Volunteers install a Tara statue given to us by kind benefactor Peter Glavin (left).
To impact the most pressing problems of the world, we must bring profound compassion and clarity to each situation. To do this we must address the very source of our problems. From the Buddhist perspective, that source is the mind. A confused mind creates confused emotions that lead to confused and even harmful thoughts and ideas.
Such thoughts and ideas unfortunately reflect the confusion that preceded them. When people suffer from fear, anger and other forms of negativity, they think, speak and act in self-interested and self-protective ways that harm others. This creates negative and sometimes destructive relationships with individuals, families, communities, nations and even the environment.
When a person trains intensively, that fundamental confusion begins to unravel. Practitioners who achieve a high level of mastery manifest speech and actions that reflect a mind at ease, infused with wisdom, compassion and a concern for all. People who engage in meditation at this level can free themselves from prejudice and fear and become a healing balm for all they meet.
The work of clearing up confusion and of achieving high levels of human potential is intensive, and the people inclined and suited to doing it are few. But when those people succeed, everyone benefits. Imagine meeting someone who has succeeded at such training. Whether they choose to be parents, teachers, laborers, artists, professionals or spiritual guides, their speech and actions will come from a clear and disciplined mind.
Such clarity creates a powerful ease and impartial loving-kindness for all beings. Such people act skillfully in the world and are naturally inclined towards goodness. Everyone they meet comes face-to-face with a living, breathing, example of the benefits of a mind that is free from confusion, and filled with loving-kindness, compassion and equanimity. Contact with such a person is a potent experience that inspires and instructs.
Like all forms of expert training, such training in meditation takes time, qualified mentors and a suitable place.

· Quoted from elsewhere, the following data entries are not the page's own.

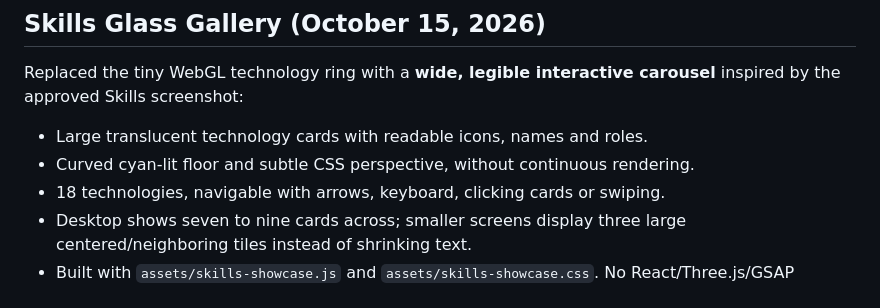
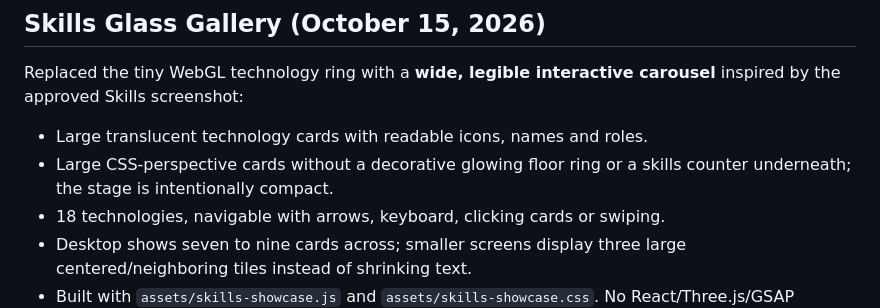
Before and after one commit to Rohit30418/rohitpantportfolio, a Markdown page: README.md, the part around the change. GitHub-like rendering.

Commit message:
docs(skills): note removal of oval ring and footer counter

```diff
--- a/README.md
+++ b/README.md
@@ -43,7 +43,8 @@ Replaced the tiny WebGL technology ring with a **wide, legible interactive
 carousel** inspired by the approved Skills screenshot:
 
 - Large translucent technology cards with readable icons, names and roles.
-- Curved cyan-lit floor and subtle CSS perspective, without continuous rendering.
+- Large CSS-perspective cards without a decorative glowing floor ring or a
+  skills counter underneath; the stage is intentionally compact.
 - 18 technologies, navigable with arrows, keyboard, clicking cards or swiping.
 - Desktop shows seven to nine cards across; smaller screens display three
   large centered/neighboring tiles instead of shrinking text.
```
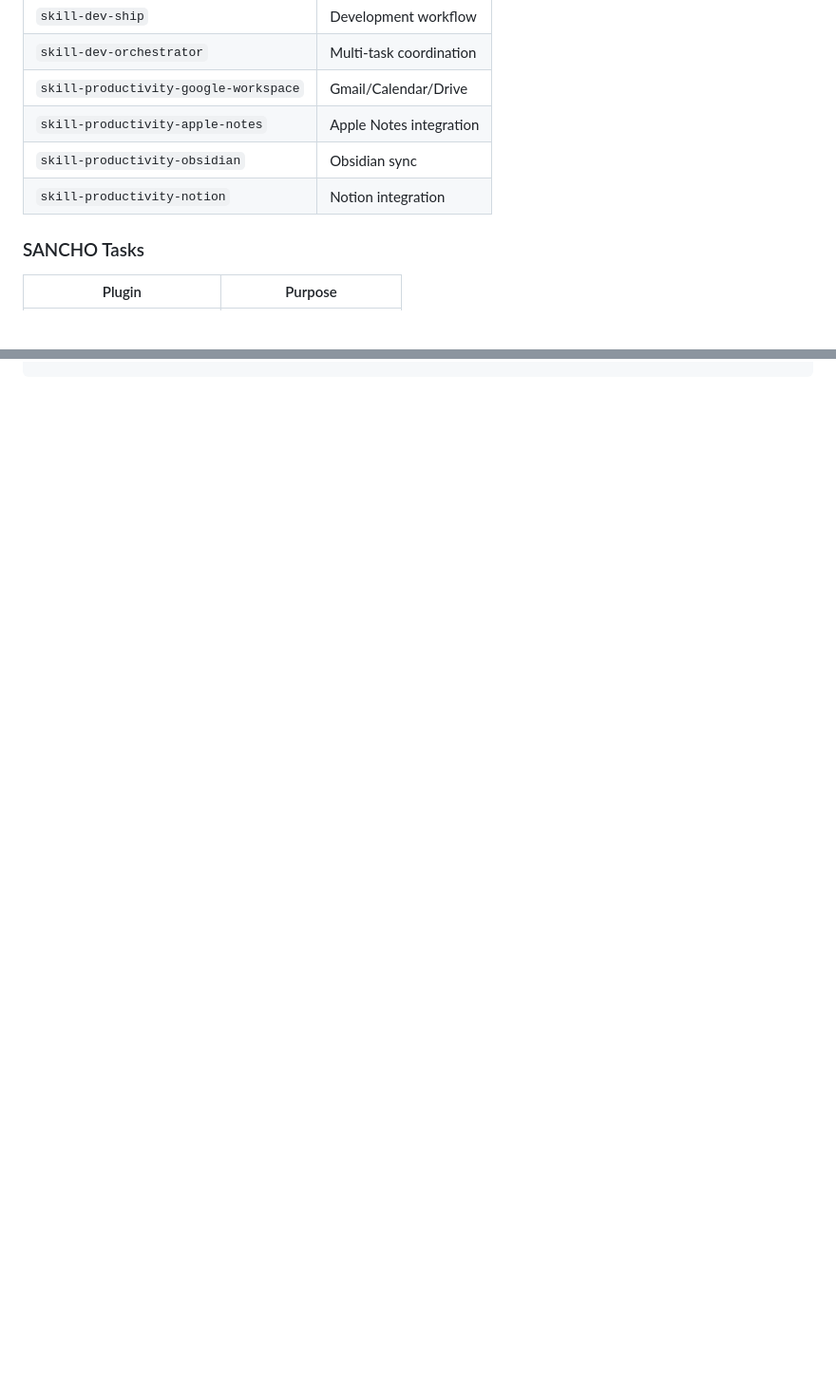
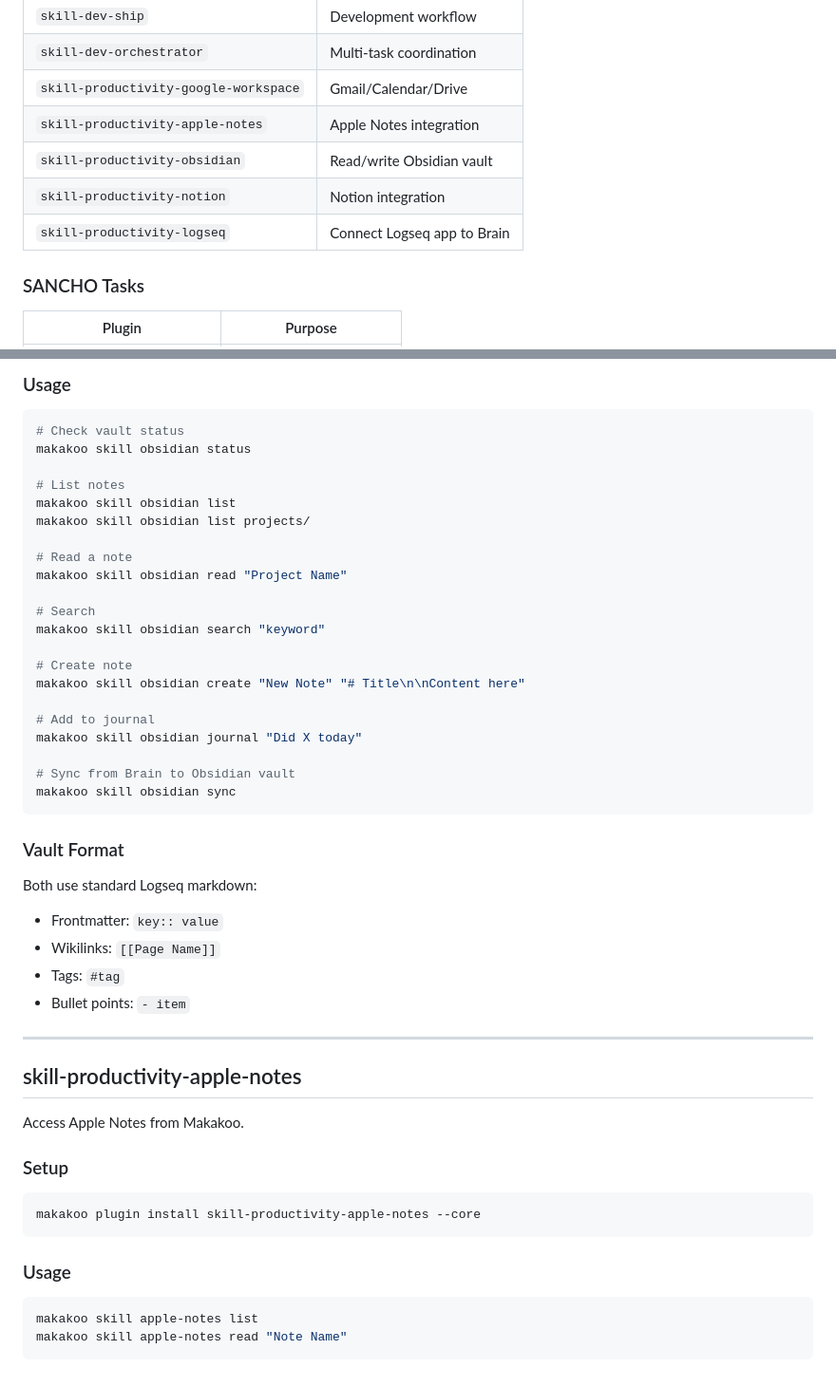
Before and after one commit to makakoo/makakoo-os, a Markdown page: docs/plugins/index.md, 2 parts joined by grey strips. Shown at 95% size. Drawn GitHub-style; blank space fills up the shorter version.

````diff
--- a/docs/plugins/index.md
+++ b/docs/plugins/index.md
@@ -109,8 +109,9 @@ Makakoo ships with 38 plugins:
 | `skill-dev-orchestrator` | Multi-task coordination |
 | `skill-productivity-google-workspace` | Gmail/Calendar/Drive |
 | `skill-productivity-apple-notes` | Apple Notes integration |
-| `skill-productivity-obsidian` | Obsidian sync |
+| `skill-productivity-obsidian` | Read/write Obsidian vault |
 | `skill-productivity-notion` | Notion integration |
+| `skill-productivity-logseq` | Connect Logseq app to Brain |
 
 ### SANCHO Tasks
 
@@ -215,0 +296,52 @@ makakoo sancho history --task <task-name>
+### Usage
+
+```bash
+# Check vault status
+makakoo skill obsidian status
+
+# List notes
+makakoo skill obsidian list
+makakoo skill obsidian list projects/
+
+# Read a note
+makakoo skill obsidian read "Project Name"
+
+# Search
+makakoo skill obsidian search "keyword"
+
+# Create note
+makakoo skill obsidian create "New Note" "# Title\n\nContent here"
+
+# Add to journal
+makakoo skill obsidian journal "Did X today"
+
+# Sync from Brain to Obsidian vault
+makakoo skill obsidian sync
+```
+
+### Vault Format
+
+Both use standard Logseq markdown:
+- Frontmatter: `key:: value`
+- Wikilinks: `[[Page Name]]`
+- Tags: `#tag`
+- Bullet points: `- item`
+
+---
+
+## skill-productivity-apple-notes
+
+Access Apple Notes from Makakoo.
+
+### Setup
+
+```bash
+makakoo plugin install skill-productivity-apple-notes --core
+```
+
+### Usage
+
+```bash
+makakoo skill apple-notes list
+makakoo skill apple-notes read "Note Name"
+```
````
Also changed, not shown: other parts of docs/plugins/index.md (+79 -0 lines).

For 2,600 years Buddhist teachers have preserved, taught and developed the training methods of the tradition, with the aim to benefit every living being.
Kagyu Changchub Chuling, founded by the great Tibetan mediation master Kyabje Kalu Rinpoche, recognizes the value of training in long retreat, and has committed to creating a place where such training can continue for both men and women. KCC is now under the direction of Lama Michael.
KCC has several qualified applicants approved for the one-year retreat starting in March, 2013, and also for the cloistered, three-year, three-month retreat that will follow shortly thereafter. If you are interested in learning more about this project or in applying for residency as a retreatant, please contact Lama Michael through the retreat team at Jtamang@easystreet.net at your earliest convenience.
We are also indebted to the many Buddhist communities who have given us advice and help, and to the KCC sangha and friends and family who have made the benefit of others their primary practice through volunteering and by giving their financial support.
Another $500,000 US will complete the SCOL facility for the three-year retreat that will follow the one-year retreat. To learn more or support this work, email us at firstname.lastname@example.org, visit www.kcc.org or contact Lama Michael through the retreat team. Your offers of volunteer labor are also gratefully received.
May the goodness of the dharma shine impartially on all beings throughout space and time, until not even the word for suffering is known.
About the author:
Julia King Tamang is an associate teacher at Kagyu Changchub Chuling, which has been her dharma home for nearly 20 years. She aspires to sit KCC's first three-year retreat and is grateful to belong to such a kind and good-humored practice community.
Photos courtesy of Kagyu Changchub Chuling.